INPUT DATA =>
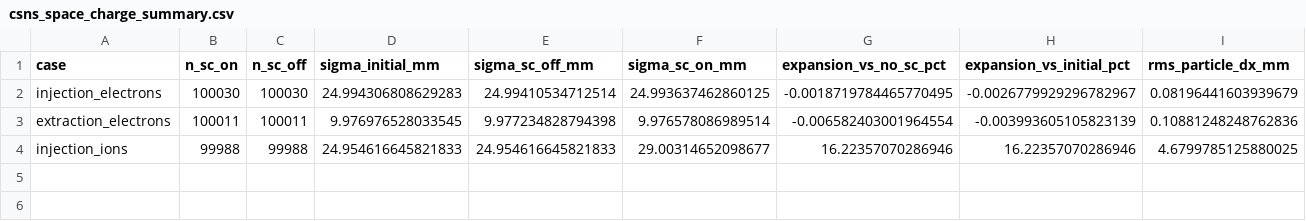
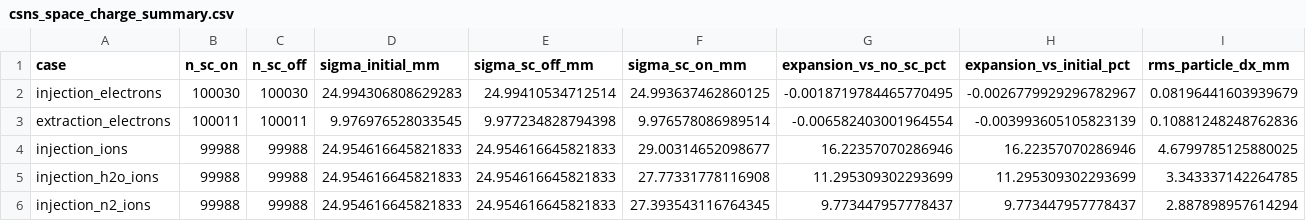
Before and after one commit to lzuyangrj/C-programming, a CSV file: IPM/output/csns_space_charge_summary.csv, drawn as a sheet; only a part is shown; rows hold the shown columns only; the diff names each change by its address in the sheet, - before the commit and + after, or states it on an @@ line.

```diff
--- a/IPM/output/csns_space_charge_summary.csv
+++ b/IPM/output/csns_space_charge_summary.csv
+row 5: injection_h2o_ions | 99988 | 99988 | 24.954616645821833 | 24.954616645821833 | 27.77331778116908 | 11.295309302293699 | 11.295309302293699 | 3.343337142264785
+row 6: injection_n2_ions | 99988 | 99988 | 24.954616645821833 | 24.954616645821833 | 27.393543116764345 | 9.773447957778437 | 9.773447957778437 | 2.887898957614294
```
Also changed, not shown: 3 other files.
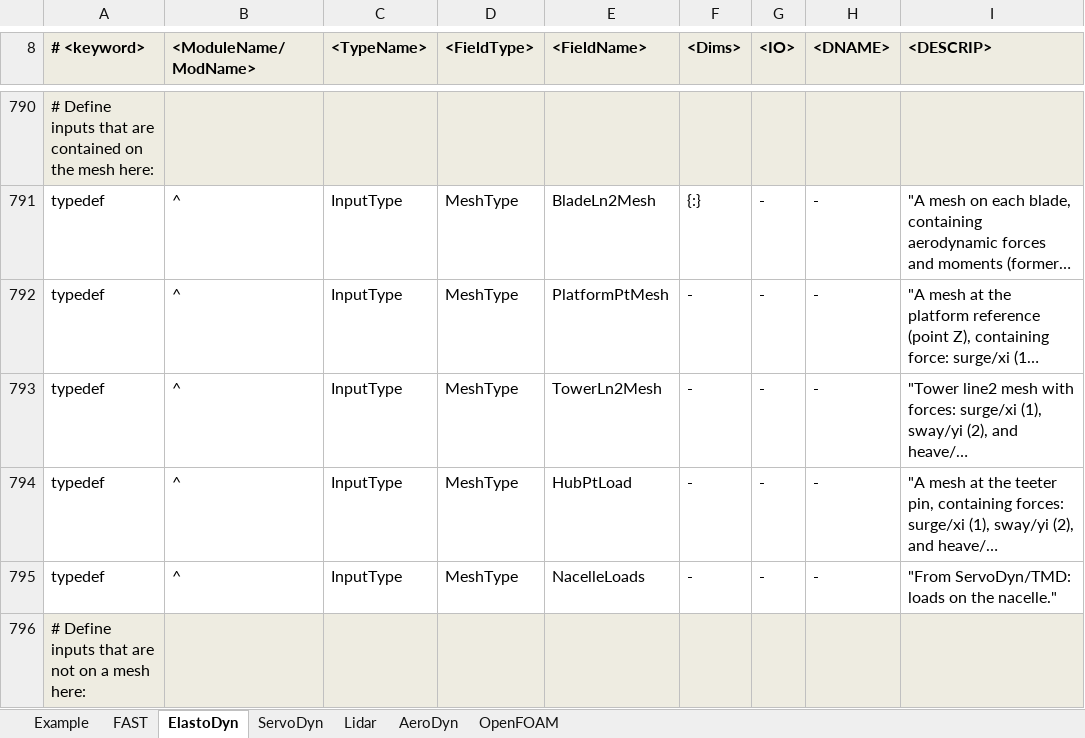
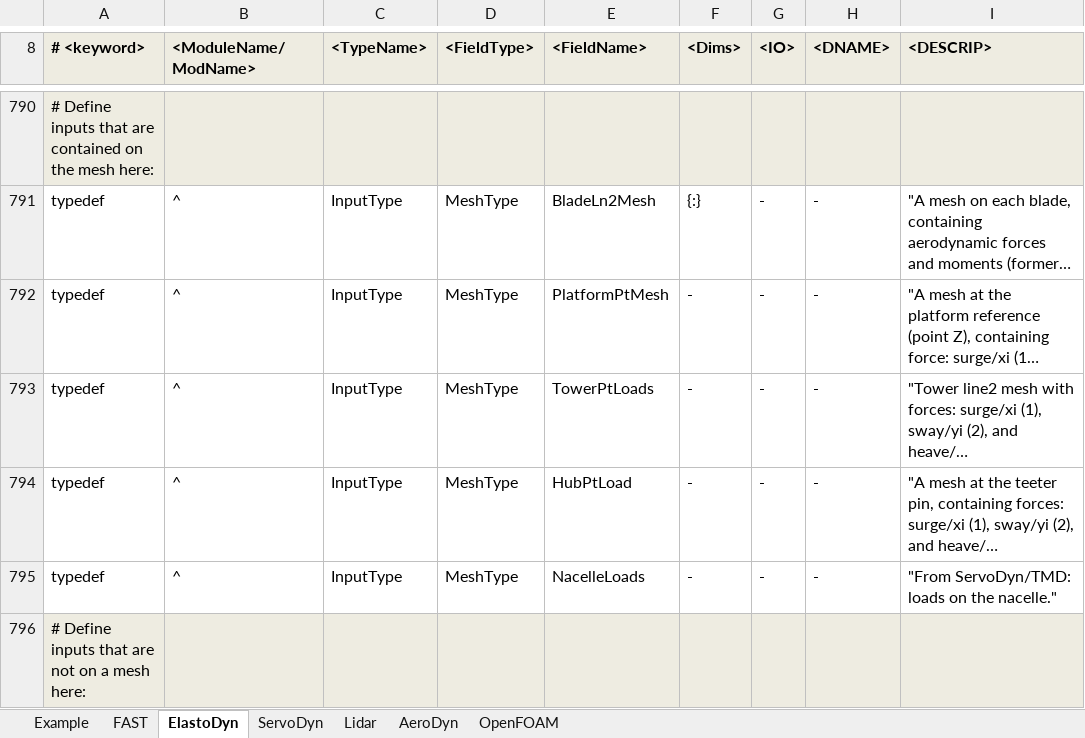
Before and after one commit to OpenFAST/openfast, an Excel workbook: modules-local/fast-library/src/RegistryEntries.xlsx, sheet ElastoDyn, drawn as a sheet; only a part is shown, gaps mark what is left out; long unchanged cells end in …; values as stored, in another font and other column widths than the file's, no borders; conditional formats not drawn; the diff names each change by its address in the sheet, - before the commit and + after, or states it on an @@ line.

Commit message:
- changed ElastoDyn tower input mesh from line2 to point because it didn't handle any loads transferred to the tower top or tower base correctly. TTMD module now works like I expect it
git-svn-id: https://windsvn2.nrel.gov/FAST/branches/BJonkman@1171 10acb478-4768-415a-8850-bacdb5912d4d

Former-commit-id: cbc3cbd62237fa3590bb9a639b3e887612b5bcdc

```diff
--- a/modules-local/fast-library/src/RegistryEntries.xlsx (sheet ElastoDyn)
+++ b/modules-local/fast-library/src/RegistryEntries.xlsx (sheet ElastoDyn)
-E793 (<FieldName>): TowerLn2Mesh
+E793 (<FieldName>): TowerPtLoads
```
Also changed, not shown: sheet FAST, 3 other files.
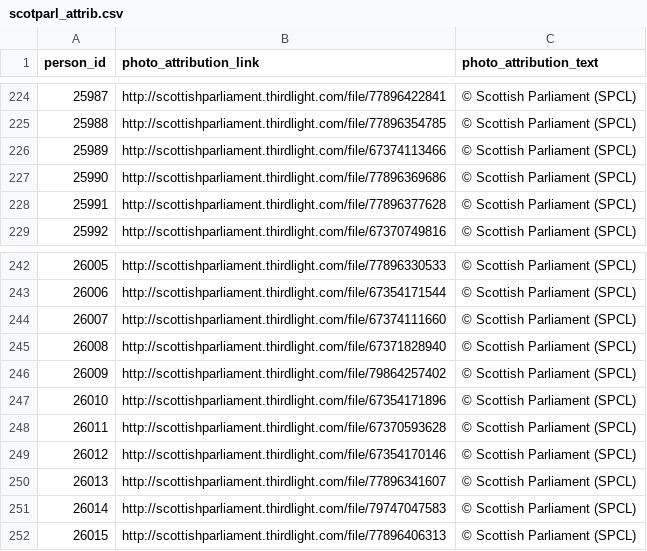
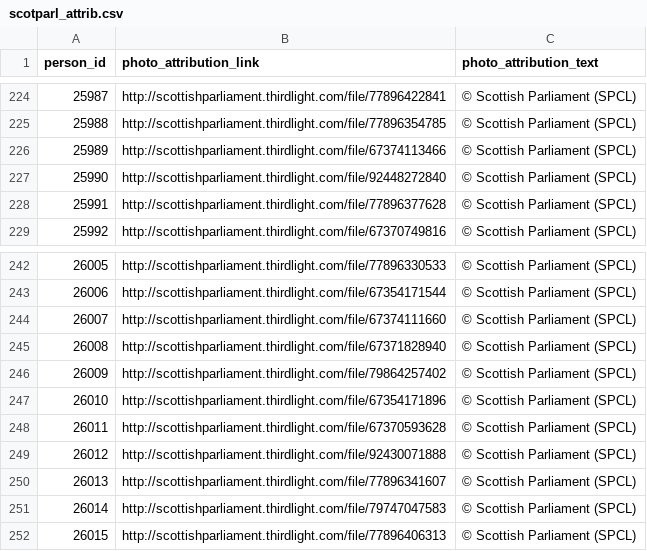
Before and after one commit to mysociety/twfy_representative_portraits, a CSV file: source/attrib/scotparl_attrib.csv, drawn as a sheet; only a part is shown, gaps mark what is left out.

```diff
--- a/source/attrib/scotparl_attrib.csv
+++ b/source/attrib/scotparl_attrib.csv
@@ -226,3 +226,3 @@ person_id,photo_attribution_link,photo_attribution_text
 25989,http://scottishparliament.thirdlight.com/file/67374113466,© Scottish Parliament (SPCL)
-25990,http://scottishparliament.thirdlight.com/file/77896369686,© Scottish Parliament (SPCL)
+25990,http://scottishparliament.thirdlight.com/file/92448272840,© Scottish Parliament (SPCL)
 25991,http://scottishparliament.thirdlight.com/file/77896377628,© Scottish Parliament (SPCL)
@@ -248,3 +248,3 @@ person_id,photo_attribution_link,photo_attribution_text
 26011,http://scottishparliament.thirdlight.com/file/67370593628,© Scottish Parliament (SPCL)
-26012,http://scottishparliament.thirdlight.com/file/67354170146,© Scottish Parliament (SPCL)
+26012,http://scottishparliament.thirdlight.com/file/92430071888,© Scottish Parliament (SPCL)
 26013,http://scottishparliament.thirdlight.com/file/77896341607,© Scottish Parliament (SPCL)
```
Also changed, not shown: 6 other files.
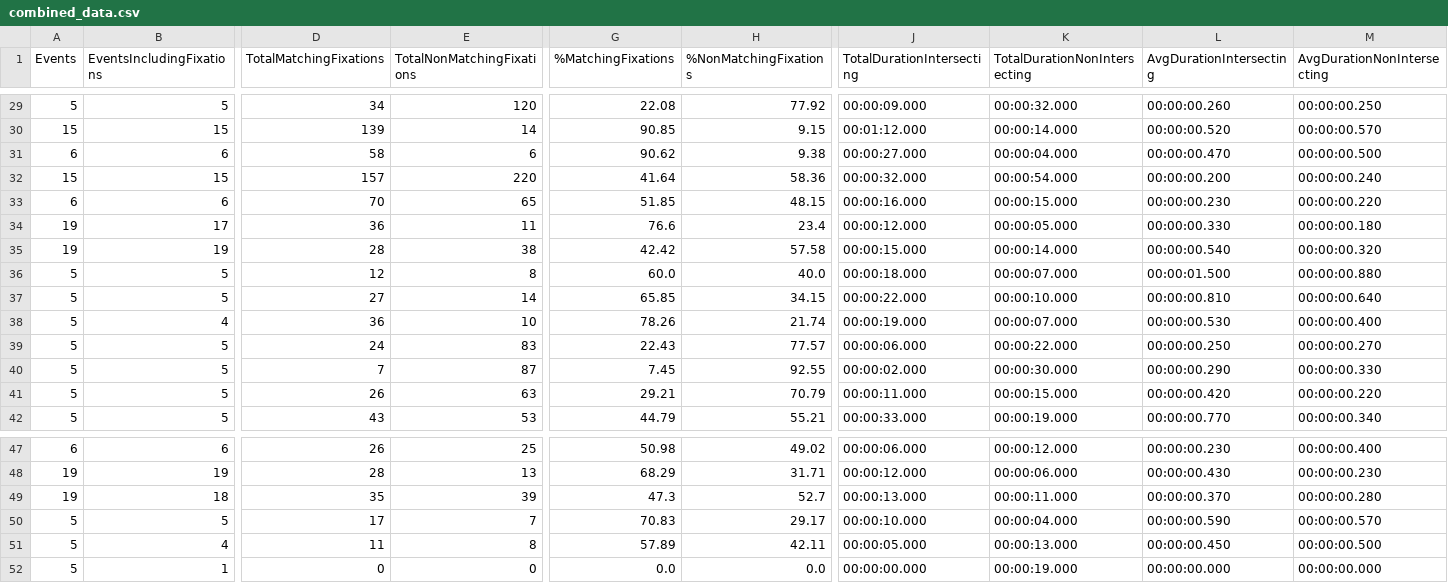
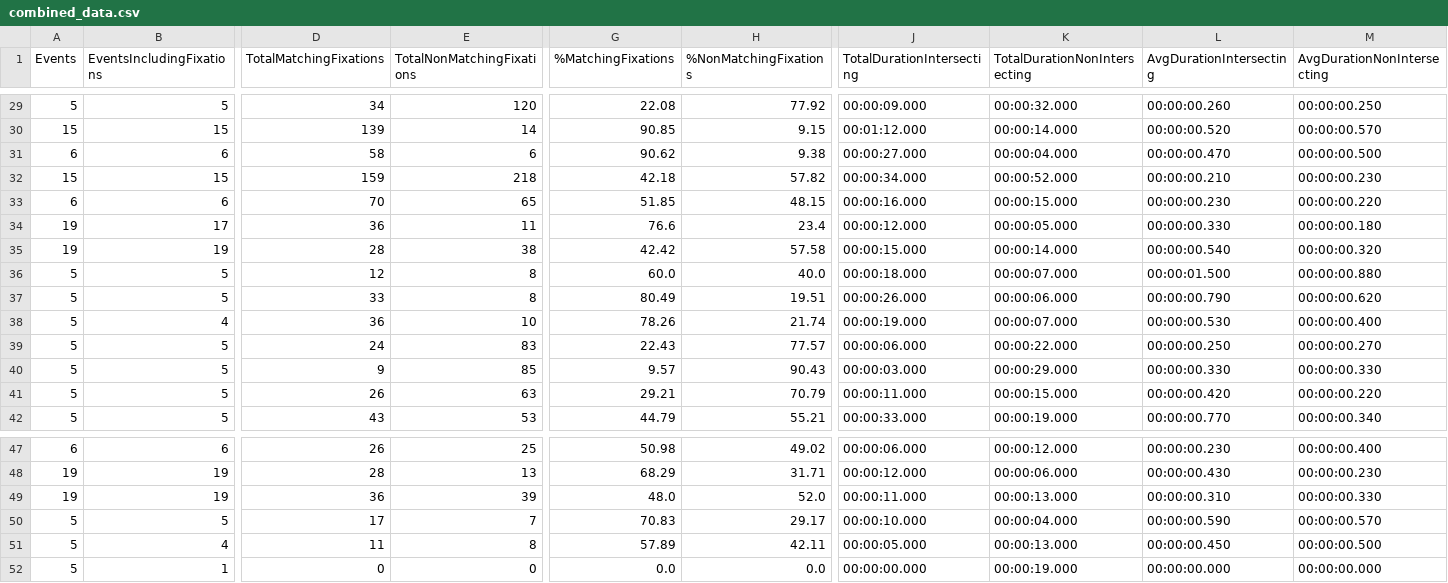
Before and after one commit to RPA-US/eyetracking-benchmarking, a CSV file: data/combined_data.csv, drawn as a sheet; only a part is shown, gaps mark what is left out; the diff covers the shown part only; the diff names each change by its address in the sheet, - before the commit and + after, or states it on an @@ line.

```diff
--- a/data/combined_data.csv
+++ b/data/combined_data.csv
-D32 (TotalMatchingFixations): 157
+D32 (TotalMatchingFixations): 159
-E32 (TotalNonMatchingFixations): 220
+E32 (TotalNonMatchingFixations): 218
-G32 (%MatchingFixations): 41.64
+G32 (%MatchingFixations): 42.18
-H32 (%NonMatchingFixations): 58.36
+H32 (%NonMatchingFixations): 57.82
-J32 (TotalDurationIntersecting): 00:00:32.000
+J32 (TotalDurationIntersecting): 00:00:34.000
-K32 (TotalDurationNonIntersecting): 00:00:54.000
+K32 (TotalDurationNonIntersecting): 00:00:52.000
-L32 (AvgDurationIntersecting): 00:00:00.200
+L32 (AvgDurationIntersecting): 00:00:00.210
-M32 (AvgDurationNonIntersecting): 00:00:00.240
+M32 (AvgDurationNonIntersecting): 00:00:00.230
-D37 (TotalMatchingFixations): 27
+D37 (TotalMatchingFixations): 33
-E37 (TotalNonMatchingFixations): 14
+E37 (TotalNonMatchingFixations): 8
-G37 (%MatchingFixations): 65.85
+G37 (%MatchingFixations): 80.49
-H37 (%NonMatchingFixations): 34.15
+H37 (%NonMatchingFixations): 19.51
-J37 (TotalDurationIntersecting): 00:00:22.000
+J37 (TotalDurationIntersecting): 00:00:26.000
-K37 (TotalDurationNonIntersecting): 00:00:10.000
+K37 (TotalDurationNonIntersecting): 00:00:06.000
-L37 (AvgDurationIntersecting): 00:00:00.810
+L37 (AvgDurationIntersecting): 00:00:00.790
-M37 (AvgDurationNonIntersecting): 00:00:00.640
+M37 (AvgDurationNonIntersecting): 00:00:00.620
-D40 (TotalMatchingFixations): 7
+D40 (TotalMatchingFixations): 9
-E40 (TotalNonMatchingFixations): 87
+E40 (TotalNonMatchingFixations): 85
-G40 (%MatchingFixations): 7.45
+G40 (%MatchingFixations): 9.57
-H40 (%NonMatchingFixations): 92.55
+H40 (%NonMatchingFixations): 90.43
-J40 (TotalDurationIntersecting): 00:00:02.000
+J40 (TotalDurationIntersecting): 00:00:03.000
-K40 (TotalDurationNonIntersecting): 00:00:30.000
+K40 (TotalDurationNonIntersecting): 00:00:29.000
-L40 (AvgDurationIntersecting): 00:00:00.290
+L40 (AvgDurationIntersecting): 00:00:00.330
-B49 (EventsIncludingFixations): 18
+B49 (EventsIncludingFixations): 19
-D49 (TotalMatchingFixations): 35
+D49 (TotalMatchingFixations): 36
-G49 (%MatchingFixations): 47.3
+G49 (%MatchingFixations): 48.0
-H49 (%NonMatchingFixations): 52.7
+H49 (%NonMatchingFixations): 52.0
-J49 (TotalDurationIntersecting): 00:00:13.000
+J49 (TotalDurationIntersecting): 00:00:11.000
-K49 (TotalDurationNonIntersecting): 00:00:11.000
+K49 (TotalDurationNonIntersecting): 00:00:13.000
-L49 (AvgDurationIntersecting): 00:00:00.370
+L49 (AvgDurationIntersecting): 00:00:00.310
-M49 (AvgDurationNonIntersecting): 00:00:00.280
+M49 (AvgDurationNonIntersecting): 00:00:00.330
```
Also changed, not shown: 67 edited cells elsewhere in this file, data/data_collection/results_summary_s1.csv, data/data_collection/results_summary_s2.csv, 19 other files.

WHAT IS NEEDED => Whenever the string "TotalNonMatchingFixations" shows up on a line of the listing, copy that line.

TASK ANSWER =>
-E32 (TotalNonMatchingFixations): 220
+E32 (TotalNonMatchingFixations): 218
-E37 (TotalNonMatchingFixations): 14
+E37 (TotalNonMatchingFixations): 8
-E40 (TotalNonMatchingFixations): 87
+E40 (TotalNonMatchingFixations): 85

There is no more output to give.